• Directions: Set down a true copy of the data, with all pictures left out.

• Supplied data:
------------
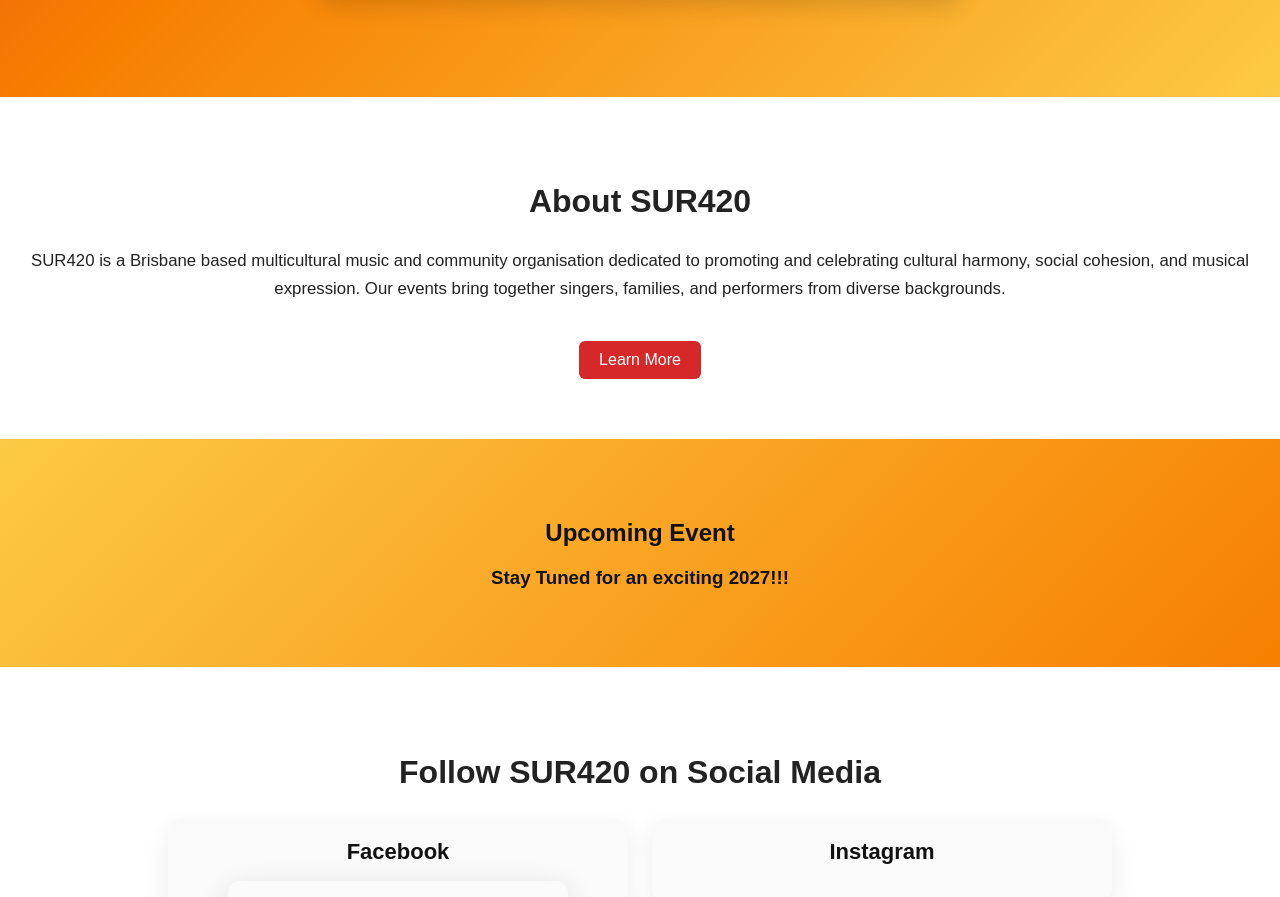
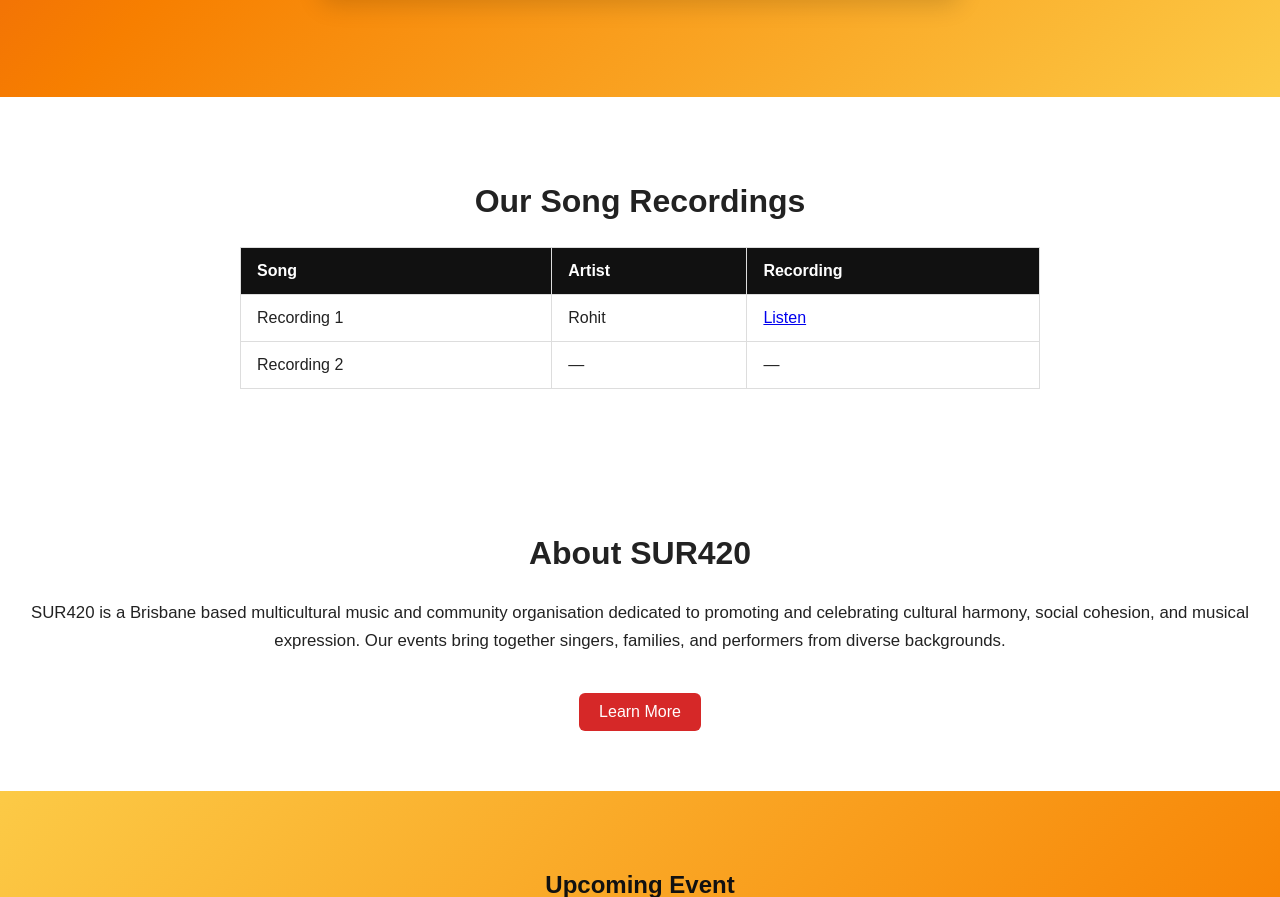
Before and after one commit to surfourtwenty-dev/sur420-website, a plain HTML site: page index.html in a window 1280 px wide. Shown: the part 1139-2036 px from the top of the page. Drawn offline with Linux system fonts and the light colour scheme; grey boxes are pictures that could not be loaded; a script that the page names is missing.

Commit message:
Add Songs Section

```diff
--- a/assets/css/style.css
+++ b/assets/css/style.css
@@ -113,6 +113,31 @@ p {
 
 .section-light h2 {
     font-size: 32px;
+}
+
+.recordings-table-wrap {
+    max-width: 800px;
+    margin: 24px auto 0;
+    overflow-x: auto;
+}
+
+.recordings-table {
+    width: 100%;
+    border-collapse: collapse;
+    background: #fff;
+    box-shadow: 0 8px 24px rgba(0, 0, 0, 0.08);
+}
+
+.recordings-table th,
+.recordings-table td {
+    padding: 14px 16px;
+    border: 1px solid #ddd;
+    text-align: left;
+}
+
+.recordings-table th {
+    background: #111;
+    color: #fff;
 }
 
 .link-button {
--- a/index.html
+++ b/index.html
@@ -64,6 +64,30 @@
 
     </section>
 
+    <!-- Song Recordings -->
+    <section class="section-light song-recordings">
+        <h2>Our Song Recordings</h2>
+        <div class="recordings-table-wrap">
+            <table class="recordings-table">
+                <tr>
+                    <th>Song</th>
+                    <th>Artist</th>
+                    <th>Recording</th>
+                </tr>
+                <tr>
+                    <td>Recording 1</td>
+                    <td>Rohit</td>
+                    <td><a href="assets/audio/Kehena Hai.mp3" target="_blank">Listen</a></td>
+                </tr>
+                <tr>
+                    <td>Recording 2</td>
+                    <td>&mdash;</td>
+                    <td>&mdash;</td>
+                </tr>
+            </table>
+        </div>
+    </section>
+
     <!-- About Preview -->
     <section class="section-light">
         <h2>About SUR420</h2>
```
Also changed, not shown: 1 other file.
------------
• Exercise output:
Before and after one commit to surfourtwenty-dev/sur420-website, a plain HTML site: page index.html in a window 1280 px wide. Shown: the part 1139-2036 px from the top of the page. Drawn offline with Linux system fonts and the light colour scheme; grey boxes are pictures that could not be loaded; a script that the page names is missing.

Commit message:
Add Songs Section

```diff
--- a/assets/css/style.css
+++ b/assets/css/style.css
@@ -113,6 +113,31 @@ p {
 
 .section-light h2 {
     font-size: 32px;
+}
+
+.recordings-table-wrap {
+    max-width: 800px;
+    margin: 24px auto 0;
+    overflow-x: auto;
+}
+
+.recordings-table {
+    width: 100%;
+    border-collapse: collapse;
+    background: #fff;
+    box-shadow: 0 8px 24px rgba(0, 0, 0, 0.08);
+}
+
+.recordings-table th,
+.recordings-table td {
+    padding: 14px 16px;
+    border: 1px solid #ddd;
+    text-align: left;
+}
+
+.recordings-table th {
+    background: #111;
+    color: #fff;
 }
 
 .link-button {
--- a/index.html
+++ b/index.html
@@ -64,6 +64,30 @@
 
     </section>
 
+    <!-- Song Recordings -->
+    <section class="section-light song-recordings">
+        <h2>Our Song Recordings</h2>
+        <div class="recordings-table-wrap">
+            <table class="recordings-table">
+                <tr>
+                    <th>Song</th>
+                    <th>Artist</th>
+                    <th>Recording</th>
+                </tr>
+                <tr>
+                    <td>Recording 1</td>
+                    <td>Rohit</td>
+                    <td><a href="assets/audio/Kehena Hai.mp3" target="_blank">Listen</a></td>
+                </tr>
+                <tr>
+                    <td>Recording 2</td>
+                    <td>&mdash;</td>
+                    <td>&mdash;</td>
+                </tr>
+            </table>
+        </div>
+    </section>
+
     <!-- About Preview -->
     <section class="section-light">
         <h2>About SUR420</h2>
```
Also changed, not shown: 1 other file.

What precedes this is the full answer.